    Full-text · Article · Dec 2011 · Journal of Experimental Botany
  • [Show abstract] [Hide abstract]
    ABSTRACT: Aquifers within agricultural catchments are characterised by high spatial heterogeneity of their denitrification potential. Therefore, simple but sophisticated methods for measuring denitrification rates within the groundwater are crucial for predicting and managing N-fluxes within these anthropogenic ecosystems. Here, a newly developed automated online 15N-tracer system is presented for measuring (N2+N2O) production due to denitrification in aquifer samples. The system consists of a self-developed sampler which automatically supplies sample aliquots to a membrane-inlet mass spectrometer. The developed system has been evaluated by a 15N- nitrate tracer incubation experiment using samples (sulphidic and non-sulphidic) from the aquifer of the Fuhrberger Feld in northern Germany. It is shown that the membrane-inlet mass spectrometry (MIMS) system successfully enabled nearly unattended measurement of (N2+N2O) production within a range of 10 to 3300 μg N L-1 over 7 days of incubation. The automated online approach provided results in good agreement with simultaneous measurements obtained with the well-established offline approach using isotope ratio mass spectrometry (IRMS). In addition, three different 15N-aided mathematical approaches have been evaluated for their suitability to analyse the MIMS raw data under the given experimental conditions. Two approaches, which rely on the measurement of 28N 2, 29N2 and 30N2, exhibit the best reliability in the case of a clear 15N enrichment of evolved denitrification gases. The third approach, which uses only the ratio of 29N2/28N2, overestimates the concentration of labelled denitrification products under these conditions. By contrast, at low 15N enrichments and low fractions of denitrified gas, the latter approach is on a par with the other two approaches. Finally, it can be concluded that the newly developed system represents a comprehensive and simply applicable tool for the determination of denitrification in aquifers.
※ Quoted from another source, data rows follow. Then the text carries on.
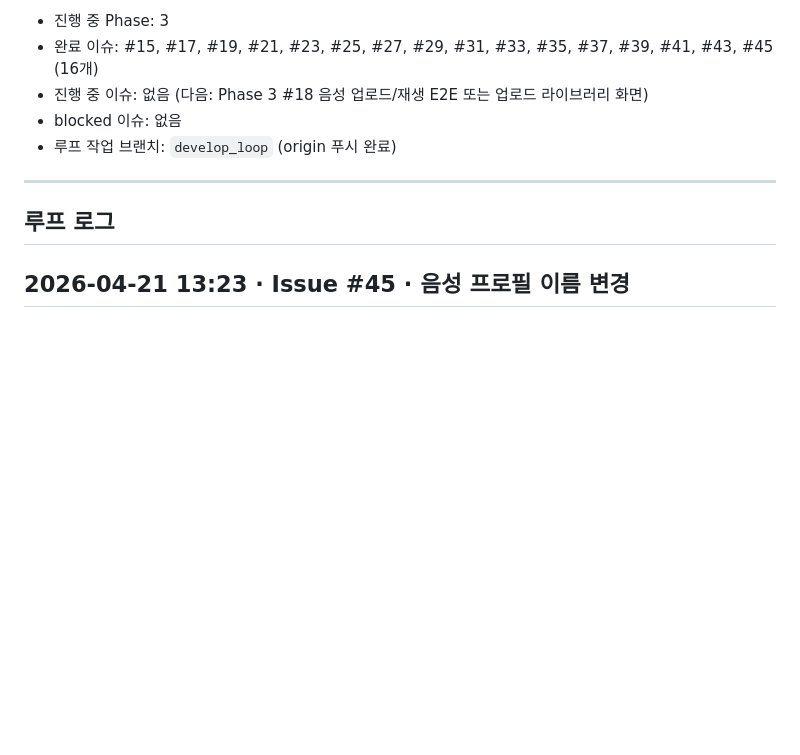
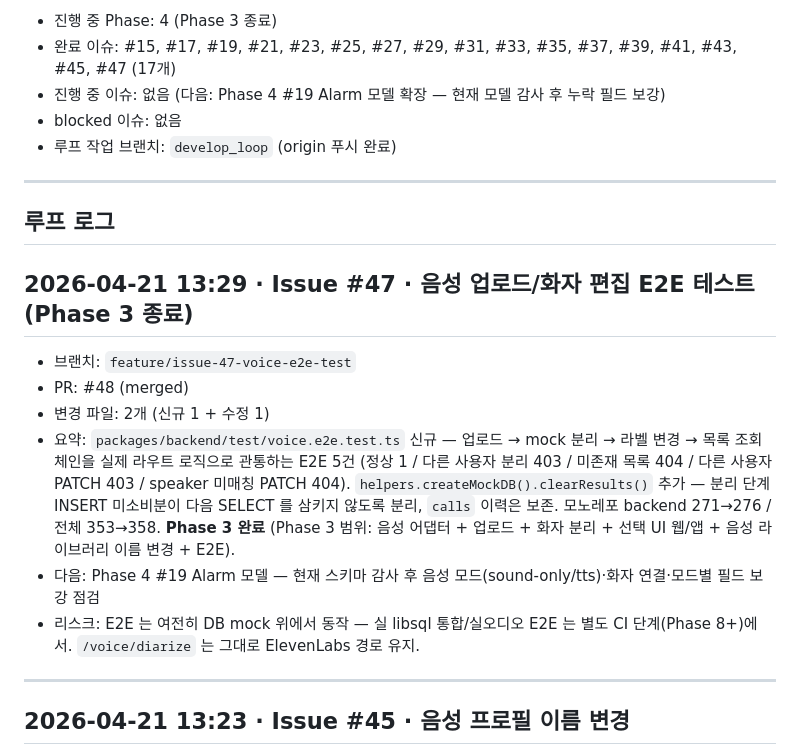
Before and after one commit to perso-devrel/voice_alarm, a Markdown page: PROGRESS.md, the part around one of its changes. Rendered like a GitHub page; blank space fills up the shorter version.

Commit message:
docs(docs): PROGRESS.md 업데이트 — #47 완료·Phase 3 종료 기록
Co-Authored-By: Claude Opus 4.7 <noreply@anthropic.com>

```diff
--- a/PROGRESS.md
+++ b/PROGRESS.md
@@ -2,13 +2,23 @@
 
-- 진행 중 Phase: 3
-- 완료 이슈: #15, #17, #19, #21, #23, #25, #27, #29, #31, #33, #35, #37, #39, #41, #43, #45 (16개)
-- 진행 중 이슈: 없음 (다음: Phase 3 #18 음성 업로드/재생 E2E 또는 업로드 라이브러리 화면)
+- 진행 중 Phase: 4 (Phase 3 종료)
+- 완료 이슈: #15, #17, #19, #21, #23, #25, #27, #29, #31, #33, #35, #37, #39, #41, #43, #45, #47 (17개)
+- 진행 중 이슈: 없음 (다음: Phase 4 #19 Alarm 모델 확장 — 현재 모델 감사 후 누락 필드 보강)
 - blocked 이슈: 없음
 - 루프 작업 브랜치: `develop_loop` (origin 푸시 완료)
 
 ---
 
 ## 루프 로그
+
+## 2026-04-21 13:29 · Issue #47 · 음성 업로드/화자 편집 E2E 테스트 (Phase 3 종료)
+- 브랜치: `feature/issue-47-voice-e2e-test`
+- PR: #48 (merged)
+- 변경 파일: 2개 (신규 1 + 수정 1)
+- 요약: `packages/backend/test/voice.e2e.test.ts` 신규 — 업로드 → mock 분리 → 라벨 변경 → 목록 조회 체인을 실제 라우트 로직으로 관통하는 E2E 5건 (정상 1 / 다른 사용자 분리 403 / 미존재 목록 404 / 다른 사용자 PATCH 403 / speaker 미매칭 PATCH 404). `helpers.createMockDB().clearResults()` 추가 — 분리 단계 INSERT 미소비분이 다음 SELECT 를 삼키지 않도록 분리, `calls` 이력은 보존. 모노레포 backend 271→276 / 전체 353→358. **Phase 3 완료** (Phase 3 범위: 음성 어댑터 + 업로드 + 화자 분리 + 선택 UI 웹/앱 + 음성 라이브러리 이름 변경 + E2E).
+- 다음: Phase 4 #19 Alarm 모델 — 현재 스키마 감사 후 음성 모드(sound-only/tts)·화자 연결·모드별 필드 보강 점검
+- 리스크: E2E 는 여전히 DB mock 위에서 동작 — 실 libsql 통합/실오디오 E2E 는 별도 CI 단계(Phase 8+)에서. `/voice/diarize` 는 그대로 ElevenLabs 경로 유지.
+
+---
 
 ## 2026-04-21 13:23 · Issue #45 · 음성 프로필 이름 변경
 - 브랜치: `feature/issue-45-voice-profile-rename`
```
Also changed, not shown: other parts of PROGRESS.md (+1 -1 lines).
    No preview · Article · Jul 2011 · Rapid Communications in Mass Spectrometry
Information provided on this web page is aggregated encyclopedic and bibliographical information relating to the named institution. Information provided is not approved by the institution itself. The institution’s logo (and/or other graphical identification, such as a coat of arms) is used only to identify the institution in a nominal way. Under certain jurisdictions it may be property of the institution.
View all

Top publications last week by reads

 
10 Reads
 
Wood prpduction, wood technology, and biotechnological impacts Edited by Ursula Kües, 01/2007: chapter Enzymes in Wood Degradation: pages 383-432; Universitätsverlag Göttingen. ISB...
9 Reads